Wednesday, June 21, 2006

Peace Walk In Pasadena

There is a growing generation of people who do not know how to be quiet. They do not know how to be alone with their thoughts or even that it is possible to be internally quiet.

The Peace Walk is an exercise of being in the here and now. It is a physical meditation on how to generate a "field of peace." The more peaceful people on the planet, the less war and conflict. My understanding is that you can't petition for peace if you are at war with yourself.

Click the photo or this link for the 7.7MB QuickTime Video

Click this link for the 8.5MB Windows Movie Video version

I like certain aspects of the Buddhist faith but I am not a follower. I understand about "loving kindness" and being in the moment, but I still have a tendency to want to mentally take a baseball bat to people that annoy me.

I've listen to a few of Pema Chodron lectures via Sounds True.
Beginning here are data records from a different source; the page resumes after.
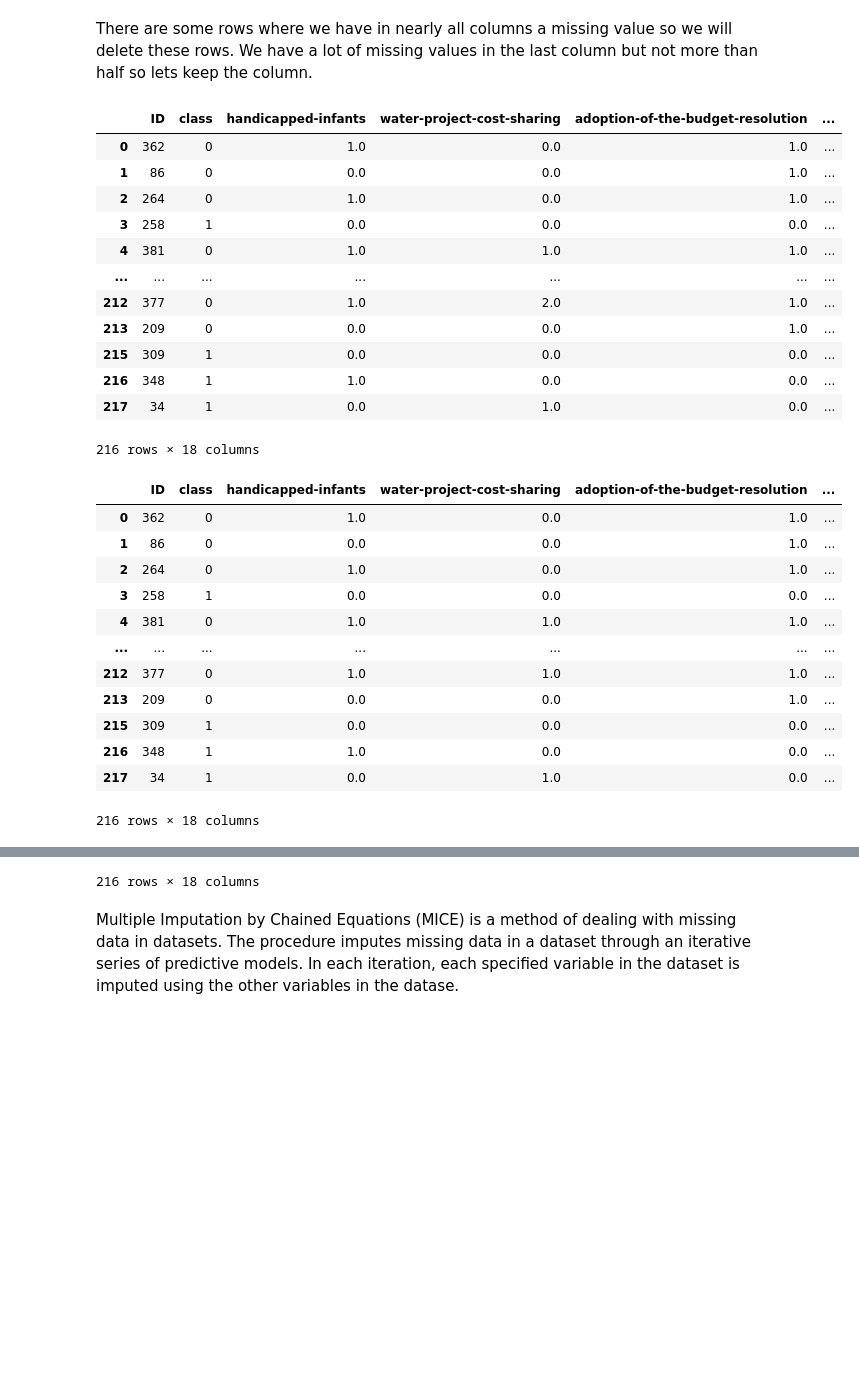
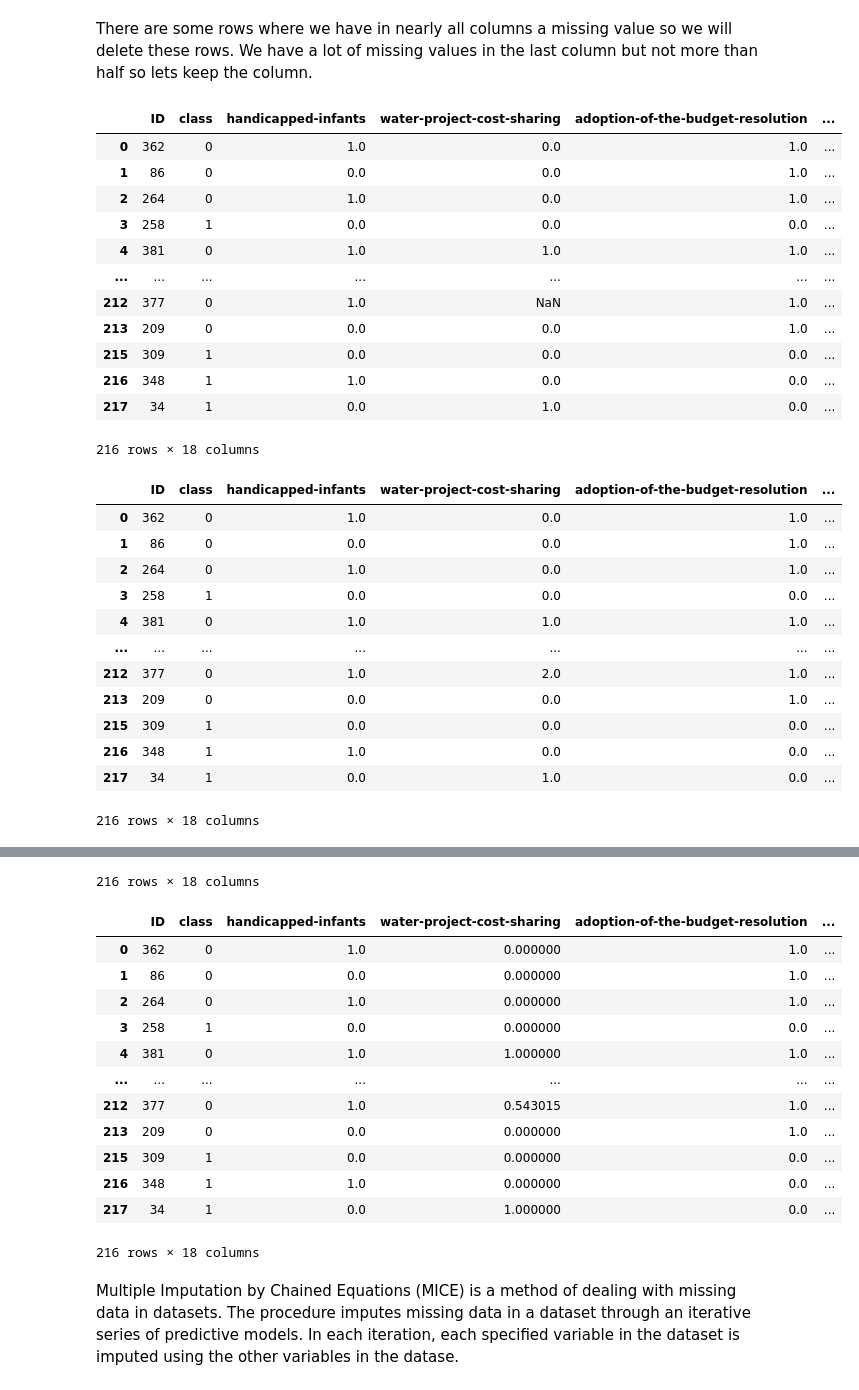
Before and after one commit to claraelisabeth/MachineLearning, a Jupyter notebook: congressional_voting.ipynb, the cells around one changed output, grey strips where cells are left out. Cells and saved outputs as stored; diff of their text form; code cells hidden in the pictures; blank space fills up the shorter version.

```diff
--- a/congressional_voting.ipynb
+++ b/congressional_voting.ipynb
@@ -273,27 +291,28 @@ df_voting = df_voting.drop(missing_values[missing_values > 10].index)
 # %%
 df_voting_keep_unknown = df_voting.replace(np.nan, 2)
 
 df_voting_impute_median = df_voting.fillna(df_voting.median())
 
 # use mice to impute missing values
 imputer = IterativeImputer(max_iter = 25)
 imputer.fit(df_voting.loc[:, df_voting.columns[2:]])
 df_imputer = imputer.transform(df_voting.loc[:, df_voting.columns[2:]])
-df_voting_impute_mice = df_voting
+df_voting_impute_mice = df_voting.copy()
 df_voting_impute_mice.loc[:, df_voting.columns[2:]] = df_imputer
 
+display(df_voting)
 display(df_voting_keep_unknown)
 display(df_voting_impute_median)
 display(df_voting_impute_mice)
 # %% [output]
 |  | ID | class | handicapped-infants | water-project-cost-sharing | adoption-of-the-budget-resolution | ... |
 | 0 | 362 | 0 | 1.0 | 0.0 | 1.0 | ... |
 | 1 | 86 | 0 | 0.0 | 0.0 | 1.0 | ... |
 | 2 | 264 | 0 | 1.0 | 0.0 | 1.0 | ... |
 | 3 | 258 | 1 | 0.0 | 0.0 | 0.0 | ... |
 | 4 | 381 | 0 | 1.0 | 1.0 | 1.0 | ... |
 | ... | ... | ... | ... | ... | ... | ... |
-| 212 | 377 | 0 | 1.0 | 2.0 | 1.0 | ... |
+| 212 | 377 | 0 | 1.0 | NaN | 1.0 | ... |
 | 213 | 209 | 0 | 0.0 | 0.0 | 1.0 | ... |
 | 215 | 309 | 1 | 0.0 | 0.0 | 0.0 | ... |
 | 216 | 348 | 1 | 1.0 | 0.0 | 0.0 | ... |
@@ -306,7 +325,7 @@ display(df_voting_impute_mice)
 | 3 | 258 | 1 | 0.0 | 0.0 | 0.0 | ... |
 | 4 | 381 | 0 | 1.0 | 1.0 | 1.0 | ... |
 | ... | ... | ... | ... | ... | ... | ... |
-| 212 | 377 | 0 | 1.0 | 1.0 | 1.0 | ... |
+| 212 | 377 | 0 | 1.0 | 2.0 | 1.0 | ... |
 | 213 | 209 | 0 | 0.0 | 0.0 | 1.0 | ... |
 | 215 | 309 | 1 | 0.0 | 0.0 | 0.0 | ... |
 | 216 | 348 | 1 | 1.0 | 0.0 | 0.0 | ... |
@@ -327,4 +346,17 @@ display(df_voting_impute_mice)
 216 rows × 18 columns
+|  | ID | class | handicapped-infants | water-project-cost-sharing | adoption-of-the-budget-resolution | ... |
+| 0 | 362 | 0 | 1.0 | 0.000000 | 1.0 | ... |
+| 1 | 86 | 0 | 0.0 | 0.000000 | 1.0 | ... |
+| 2 | 264 | 0 | 1.0 | 0.000000 | 1.0 | ... |
+| 3 | 258 | 1 | 0.0 | 0.000000 | 0.0 | ... |
+| 4 | 381 | 0 | 1.0 | 1.000000 | 1.0 | ... |
+| ... | ... | ... | ... | ... | ... | ... |
+| 212 | 377 | 0 | 1.0 | 0.543015 | 1.0 | ... |
+| 213 | 209 | 0 | 0.0 | 0.000000 | 1.0 | ... |
+| 215 | 309 | 1 | 0.0 | 0.000000 | 0.0 | ... |
+| 216 | 348 | 1 | 1.0 | 0.000000 | 0.0 | ... |
+| 217 | 34 | 1 | 0.0 | 1.000000 | 0.0 | ... |
+216 rows × 18 columns
 # %% [markdown]
 Multiple Imputation by Chained Equations (MICE) is a method of dealing with missing data in datasets. The procedure imputes missing data in a dataset through an iterative series of predictive models. In each iteration, each specified variable in the dataset is imputed using the other variables in the datase.
 # %%
```
Also changed, not shown: parts of 27 cells of this notebook.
It is good stuff but the concept of mental stillness is a tough one for me. Ah well, it is the journey.

Speaking of which, if you make it to the end of the video there is a destination. It is a sad one that I wish did not have to be. When I experienced it drained me of the peace of being in the moment. It caused me to be sad and angry at such a waste.

If you would like to participate in a Peace Walk or learn more about it visit

1 comment:

  1. Hi Gena,

    I understand your anger. I have always been more of an activist than someone who meditates. About three years ago I started practicing Buddhism and other healing arts.

    I never used to be able to slow down and didn't understand how that could possible help anyone or stop all the suffering I witnessed.

    Now I meditate regularly and it is a source of sanctuary for me. It allows me the inner sustenance to do the activist work I do.

    Fueled by my rage at war, I began to work as a counselor for returning Veterans suffering with PTSD.
    I have found that when I heal and care for myself, I am stronger for others.

    I like Buddhism because it offers a framework for accepting the suffering in the world while still advocating for serving and helping others.

    I enjoyed this post. Thank You.